Any image in the records should be left out; output everything else exactly.

********

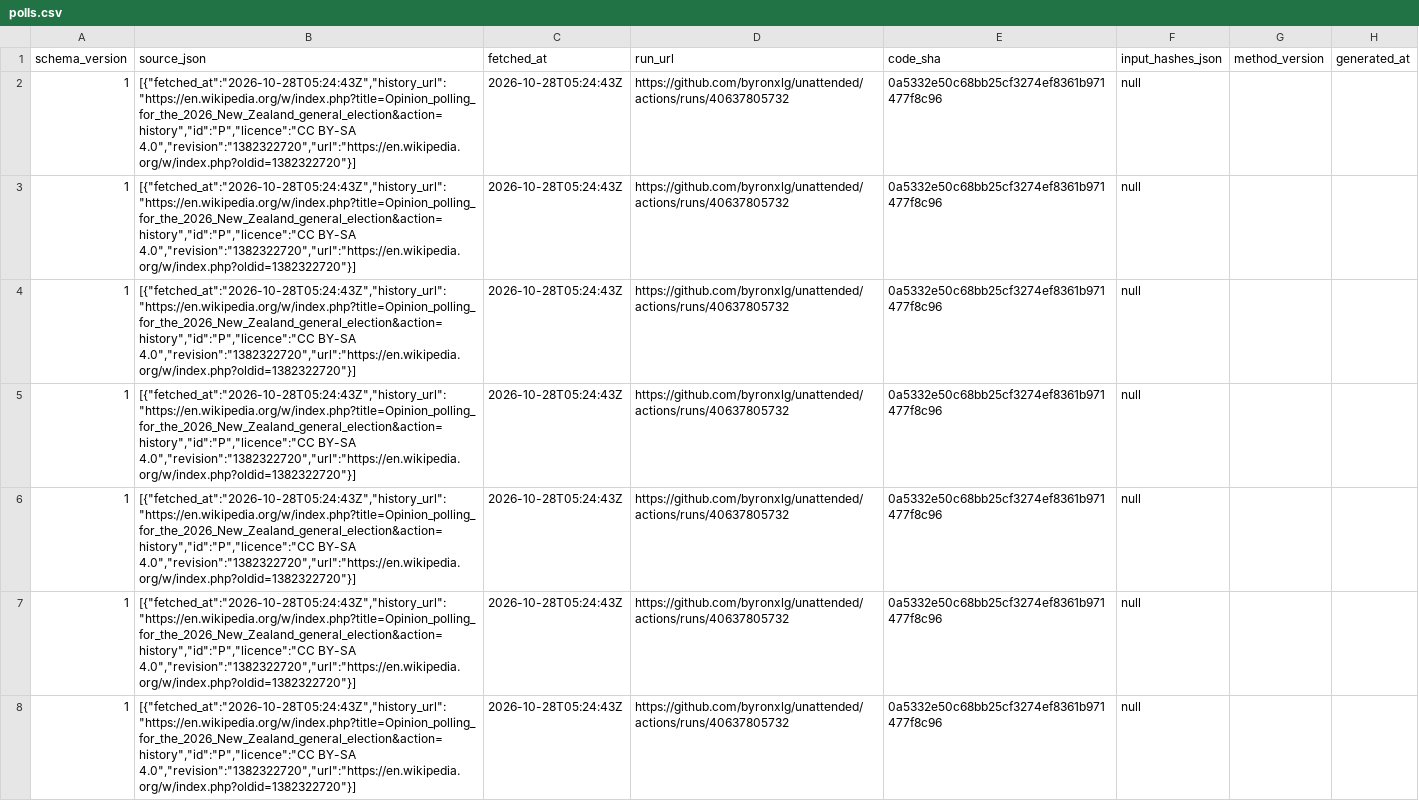
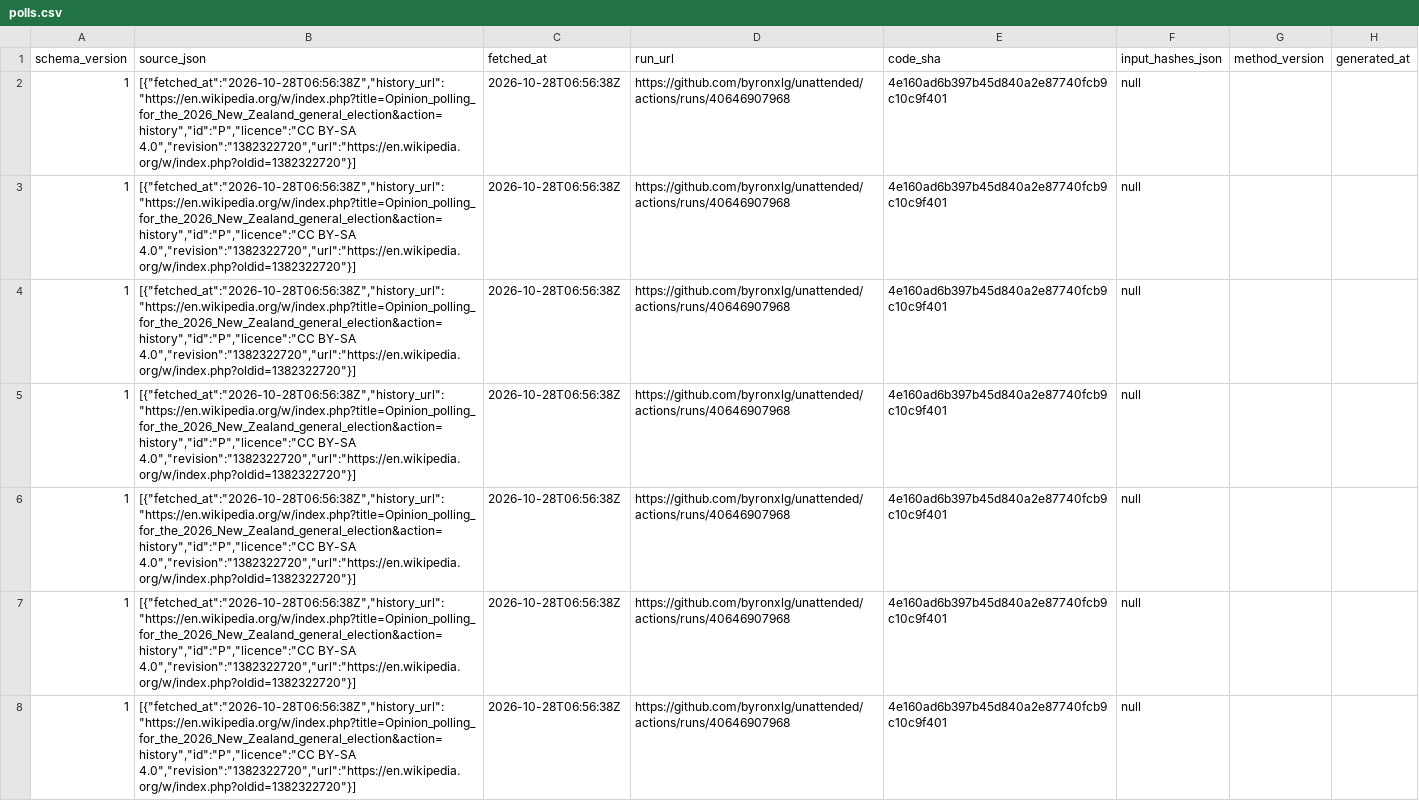
Before and after one commit to byronxlg/unattended, a CSV file: product/nz_election/data/polls.csv, drawn as a sheet; only a part is shown; the diff covers the shown part only; the diff names each change by its address in the sheet, - before the commit and + after, or states it on an @@ line.

```diff
--- a/product/nz_election/data/polls.csv
+++ b/product/nz_election/data/polls.csv
-B2:B8 (source_json): [{"fetched_at":"2026-10-28T05:24:43Z","history_url":"https://en.wikipedia.org/w/index.php?title=Opinion_polling_for_the_2026_New_Zealand_general_election&action=history","id":"P","licence":"CC BY-SA 4.0","revision":"1382322720","url":"https://en.wikipedia.org/w/index.php?oldid=1382322720"}]
+B2:B8 (source_json): [{"fetched_at":"2026-10-28T06:56:38Z","history_url":"https://en.wikipedia.org/w/index.php?title=Opinion_polling_for_the_2026_New_Zealand_general_election&action=history","id":"P","licence":"CC BY-SA 4.0","revision":"1382322720","url":"https://en.wikipedia.org/w/index.php?oldid=1382322720"}]
-C2:C8 (fetched_at): 2026-10-28T05:24:43Z
+C2:C8 (fetched_at): 2026-10-28T06:56:38Z
-D2:D8 (run_url): https://github.com/byronxlg/unattended/actions/runs/40637805732
+D2:D8 (run_url): https://github.com/byronxlg/unattended/actions/runs/40646907968
-E2:E8 (code_sha): 0a5332e50c68bb25cf3274ef8361b971477f8c96
+E2:E8 (code_sha): 4e160ad6b397b45d840a2e87740fcb9c10c9f401
```
Also changed, not shown: 156 edited cells elsewhere in this file, product/nz_election/data/averages.csv, product/nz_election/data/seats.csv, 7 other files.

********

ANSWER TO THE EXERCISE:
Before and after one commit to byronxlg/unattended, a CSV file: product/nz_election/data/polls.csv, drawn as a sheet; only a part is shown; the diff covers the shown part only; the diff names each change by its address in the sheet, - before the commit and + after, or states it on an @@ line.

```diff
--- a/product/nz_election/data/polls.csv
+++ b/product/nz_election/data/polls.csv
-B2:B8 (source_json): [{"fetched_at":"2026-10-28T05:24:43Z","history_url":"https://en.wikipedia.org/w/index.php?title=Opinion_polling_for_the_2026_New_Zealand_general_election&action=history","id":"P","licence":"CC BY-SA 4.0","revision":"1382322720","url":"https://en.wikipedia.org/w/index.php?oldid=1382322720"}]
+B2:B8 (source_json): [{"fetched_at":"2026-10-28T06:56:38Z","history_url":"https://en.wikipedia.org/w/index.php?title=Opinion_polling_for_the_2026_New_Zealand_general_election&action=history","id":"P","licence":"CC BY-SA 4.0","revision":"1382322720","url":"https://en.wikipedia.org/w/index.php?oldid=1382322720"}]
-C2:C8 (fetched_at): 2026-10-28T05:24:43Z
+C2:C8 (fetched_at): 2026-10-28T06:56:38Z
-D2:D8 (run_url): https://github.com/byronxlg/unattended/actions/runs/40637805732
+D2:D8 (run_url): https://github.com/byronxlg/unattended/actions/runs/40646907968
-E2:E8 (code_sha): 0a5332e50c68bb25cf3274ef8361b971477f8c96
+E2:E8 (code_sha): 4e160ad6b397b45d840a2e87740fcb9c10c9f401
```
Also changed, not shown: 156 edited cells elsewhere in this file, product/nz_election/data/averages.csv, product/nz_election/data/seats.csv, 7 other files.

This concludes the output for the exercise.